Your Pinch A Penny expert can help you select the test kit that's right for you, to help you keep track of your pool's health in between your free water analyses at Pinch A Penny. Remember to store your test kit in a cool, dark place and replace your test kit reagents annually. Just date the bottles when you buy the kit and be sure to bring them into Pinch A Penny after a year for replacement.
Now that you know what a test kit is, here's how to use it to your advantage. First, each time try to perform your water test at the same time of the day and before you add any chemicals. During summer months, a test every day can help avoid the problems associated with heavy pool use or rain.
To get the best results, after the pump has been running for at least one hour, take water from the deep end of your pool, submerging your collection vessel upside down up to your elbow before filling. Put your water sample into the appropriate tubes and follow the directions for adding specified solutions (usually just a few drops) to the appropriate tube. Changes in water color will tell you the chemistry levels.
Test strips, the easiest method for pool and spa water testing, are fast and simple to use because they eliminate the need to measure samples and count drops. Typically, you simply dip a strip in the water for one second and then remove it. You then compare the color on the strip to a color chart provided to get the results.
Test strips are comparable in accuracy to liquid kits. In fact, many believe they actually deliver greater accuracy than liquid kits because they are more user-friendly and easier to utilize for reliable results. Many local and state health departments now recognize test strips as an approved testing method. This means that professional pool and spa service technicians, as well as other industry experts, trust the accuracy of pool and spa test strips. Test strips are available to measure all of the critical water parameters such as chlorine, pH, total alkalinity, hardness, cyanuric acid and much more.
Even though you test your water at home, you should always follow up your own readings with a free water analysis at Pinch A Penny every week or two. Using Pinch A Penny's 7-point free water test program, our experts can help spot a potential problem a home test kit can miss. And because we keep a history of your pool's condition each time we test it, we get to know your pool better each time you bring us a sample.

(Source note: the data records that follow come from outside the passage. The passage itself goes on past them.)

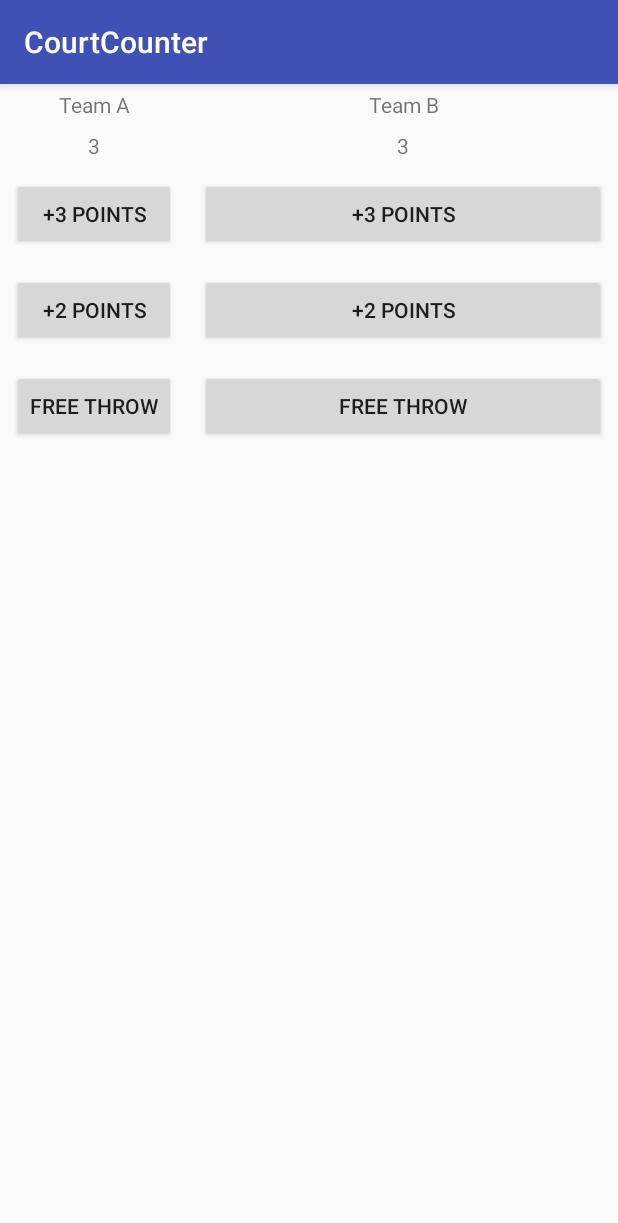
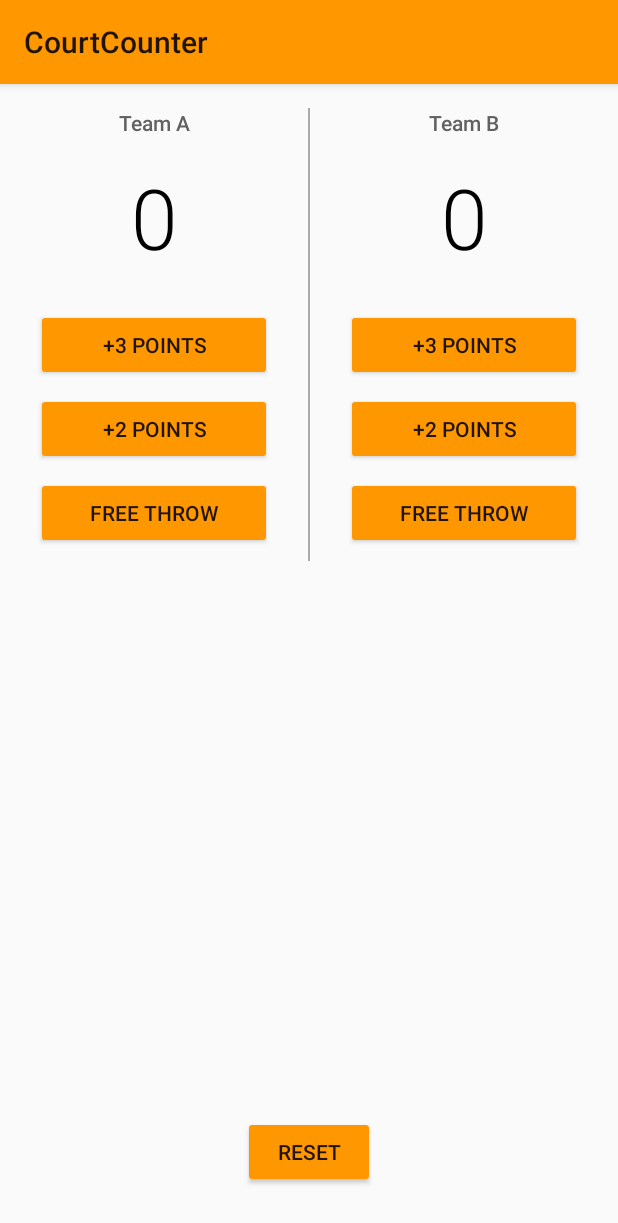
Before and after one commit to sandeshbhujbal/AndroidStudyJam, an Android app: the screen it shows after launch (MainActivity), on a phone screen of 412 x 824 dp. Shown: the top 1223 px of the screen. Run offline under Robolectric (Android 15) with nearby library versions, the phone set to English and light mode, and no system bars.

Commit message:
Basket ball app: Made the app Pretty. Changed the colors, fonts, margins, paddings of textviews and buttons

```diff
--- a/CourtCounter/app/src/main/java/com/example/android/courtcounter/MainActivity.java
+++ b/CourtCounter/app/src/main/java/com/example/android/courtcounter/MainActivity.java
@@ -61,4 +61,12 @@ public class MainActivity extends AppCompatActivity {
         scoreView.setText(String.valueOf(score));
 
     }
+
+    public void resetScores(View view)
+    {
+        scoreTeamA = 0;
+        scoreTeamB = 0;
+        displayScoreForTeamA(scoreTeamA);
+        displayScoreForTeamB(scoreTeamB);
+    }
 }
--- a/CourtCounter/app/src/main/res/layout/activity_main.xml
+++ b/CourtCounter/app/src/main/res/layout/activity_main.xml
@@ -1,122 +1,149 @@
 <?xml version="1.0" encoding="utf-8"?>
 <RelativeLayout xmlns:android="http://schemas.android.com/apk/res/android"
-    android:layout_height="match_parent"
     android:layout_width="match_parent"
-    >
-    <LinearLayout
-        android:layout_height="match_parent"
-        android:layout_width="match_parent"
-        android:orientation="horizontal"
-        >
+    android:layout_height="match_parent">
 
     <LinearLayout
-            xmlns:tools="http://schemas.android.com/tools"
+        android:layout_width="match_parent"
+        android:layout_height="wrap_content"
+        android:orientation="horizontal">
+
+        <LinearLayout
             android:layout_width="0dp"
             android:layout_height="wrap_content"
-            android:orientation="horizontal"
             android:layout_weight="1"
-            android:layout_alignParentLeft="true">
-
-            <LinearLayout
-                android:layout_height="wrap_content"
-                android:layout_width="wrap_content"
-                android:orientation="vertical"
-                >
-                <TextView
-                    android:layout_width="match_parent"
-                    android:layout_height="wrap_content"
-                    android:text="Team A"
-                    android:gravity="center_horizontal"
-                    android:padding="4dp"/>
+            android:orientation="vertical">
 
             <TextView
                 android:layout_width="match_parent"
                 android:layout_height="wrap_content"
-                    android:text="3"
+                android:fontFamily="sans-serif-medium"
+                android:gravity="center_horizontal"
+                android:padding="16dp"
+                android:text="Team A"
+                android:textColor="#616161"
+                android:textSize="14sp" />
+
+            <TextView
                 android:id="@+id/team_a_score"
+                android:layout_width="match_parent"
+                android:layout_height="wrap_content"
+                android:fontFamily="sans-serif-light"
                 android:gravity="center_horizontal"
-                    android:padding="4dp"/>
+                android:paddingBottom="24dp"
+                android:text="0"
+                android:textColor="#000000"
+                android:textSize="56sp" />
 
             <Button
+                android:id="@+id/team_a_3_points"
+                android:layout_width="match_parent"
                 android:layout_height="wrap_content"
-                    android:layout_width="match_parent"
-                    android:text="+3 Points"
-                    android:id="@+id/team_a_3_points"
-                    android:layout_margin="8dp"
+                android:layout_marginBottom="8dp"
+                android:layout_marginLeft="24dp"
+                android:layout_marginRight="24dp"
                 android:onClick="addThreeForTeamA"
-                    />
+                android:text="+3 Points" />
 
             <Button
+                android:id="@+id/team_a_2_points"
+                android:layout_width="match_parent"
                 android:layout_height="wrap_content"
-                    android:layout_width="match_parent"
-                    android:text="+2 Points"
-                    android:id="@+id/team_a_2_points"
-                    android:layout_margin="8dp"
+                android:layout_marginBottom="8dp"
+                android:layout_marginLeft="24dp"
+                android:layout_marginRight="24dp"
                 android:onClick="addTwoForTeamA"
-                    />
+                android:text="+2 Points" />
 
             <Button
+                android:id="@+id/team_a_free_throw"
+                android:layout_width="match_parent"
                 android:layout_height="wrap_content"
-                    android:layout_width="match_parent"
-                    android:textAllCaps="true"
+                android:layout_marginBottom="8dp"
+                android:layout_marginLeft="24dp"
+                android:layout_marginRight="24dp"
+                android:onClick="addOneForTeamA"
                 android:text="Free Throw"
-                    android:id="@+id/team_a_free_throw"
-                    android:layout_margin="8dp"
-                    android:onClick="addOneForTeamA"
-                    />
+                android:textAllCaps="true" />
+
         </LinearLayout>
 
+        <View
+            android:layout_width="1dp"
+            android:layout_height="match_parent"
+            android:layout_marginTop="16dp"
+            android:background="@android:color/darker_gray" />
+
+
         <LinearLayout
+            android:layout_width="0dp"
             android:layout_height="wrap_content"
-                android:layout_width="0dp"
-                android:orientation="vertical"
-                android:layout_alignParentRight="true"
             android:layout_weight="1"
-                >
+            android:orientation="vertical">
 
             <TextView
                 android:layout_width="match_parent"
                 android:layout_height="wrap_content"
+                android:fontFamily="sans-serif-medium"
+                android:gravity="center_horizontal"
+                android:padding="16dp"
                 android:text="Team B"
-                    android:gravity="center_horizontal"
-                    android:padding="4dp"/>
+                android:textColor="#616161"
+                android:textSize="14sp" />
 
             <TextView
+                android:id="@+id/team_b_score"
                 android:layout_width="match_parent"
                 android:layout_height="wrap_content"
-                    android:text="3"
-                    android:id="@+id/team_b_score"
+                android:fontFamily="sans-serif-light"
                 android:gravity="center_horizontal"
-                    android:padding="4dp"/>
+                android:paddingBottom="24dp"
+                android:text="0"
+                android:textColor="#000000"
+                android:textSize="56sp" />
 
             <Button
+                android:id="@+id/team_b_3_points"
+                android:layout_width="match_parent"
                 android:layout_height="wrap_content"
-                    android:layout_width="match_parent"
-                    android:text="+3 Points"
-                    android:id="@+id/team_b_3_points"
-                    android:layout_margin="8dp"
+                android:layout_marginBottom="8dp"
+                android:layout_marginLeft="24dp"
+                android:layout_marginRight="24dp"
                 android:onClick="addThreeForTeamB"
-                    />
+                android:text="+3 Points" />
 
             <Button
+                android:id="@+id/teamb_b_2_points"
+                android:layout_width="match_parent"
                 android:layout_height="wrap_content"
-                    android:layout_width="match_parent"
-                    android:text="+2 Points"
-                    android:id="@+id/teamb_b_2_points"
-                    android:layout_margin="8dp"
+                android:layout_marginBottom="8dp"
+                android:layout_marginLeft="24dp"
+                android:layout_marginRight="24dp"
                 android:onClick="addTwoForTeamB"
-                    />
+                android:text="+2 Points" />
 
             <Button
+                android:id="@+id/team_b_free_throw"
+                android:layout_width="match_parent"
                 android:layout_height="wrap_content"
-                    android:layout_width="match_parent"
-                    android:textAllCaps="true"
+                android:layout_marginBottom="8dp"
+                android:layout_marginLeft="24dp"
+                android:layout_marginRight="24dp"
+                android:onClick="addOneForTeamB"
                 android:text="Free Throw"
-                    android:id="@+id/team_b_free_throw"
-                    android:layout_margin="8dp"
-                    android:onClick="addOneForTeamB"
-                    />
+                android:textAllCaps="true" />
+
         </LinearLayout>
-        </LinearLayout>>
     </LinearLayout>
+
+    <Button
+        android:layout_width="wrap_content"
+        android:layout_height="wrap_content"
+        android:layout_alignParentBottom="true"
+        android:layout_centerHorizontal="true"
+        android:layout_marginBottom="32dp"
+        android:onClick="resetScores"
+        android:text="Reset"
+        android:textAllCaps="true" />
+
 </RelativeLayout>
--- a/CourtCounter/app/src/main/res/values/styles.xml
+++ b/CourtCounter/app/src/main/res/values/styles.xml
@@ -1,11 +1,9 @@
 <resources>
-
     <!-- Base application theme. -->
-    <style name="AppTheme" parent="Base.Theme.AppCompat.Light.DarkActionBar">
-        <!-- Customize your theme here. -->
-        <item name="colorPrimary">@color/colorPrimary</item>
-        <item name="colorPrimaryDark">@color/colorPrimaryDark</item>
-        <item name="colorAccent">@color/colorAccent</item>
+    <style name="AppTheme" parent="Base.Theme.AppCompat.Light">
+        <!-- Primary theme color of the app (sets background color of app bar) -->
+        <item name="colorPrimary">#FF9800</item>
+        <!-- Background color of buttons in the app -->
+        <item name="colorButtonNormal">#FF9800</item>
     </style>
-
 </resources>
```
Lines whose indentation alone changed are shown as unchanged.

Water testing and correcting potential problems can't be accurately done if you don't know how much water your pool holds. Plus, you can end up spending a lot more in chemical treatments in the long run. Here's a simple method for measuring the number of gallons in your pool. Once you have this figure, it's important to bring it in with you when you have your water analyzed.
First of all, you need to determine your average depth. The simplest method is to tie a string that's been marked off in feet to a weighted object and measure the deep end, then the shallow end. Add these two numbers together and divide by two to get your average depth. Use your average depth number in the following calculations to determine your pool's capacity:
Length x width x average depth x 7.5 = Total gallons.
Example: A pool that's 30 feet in length, 15 feet wide and has an average depth of 5 feet holds 16,875 gallons.
Diameter x diameter x average depth x 5.9 = Total gallons.
Example: A 18-foot round pool with an average depth of 5 feet holds 9,558 gallons.
Long diameter x short diameter x average depth x 5.9 = Total gallons.
Example: If the long diameter is 30 feet, the short diameter is 15 feet and the average depth is 6 feet, the pool holds 15,930 gallons.
It's best to consult the pool builder or ask your Pinch A Penny expert for assistance.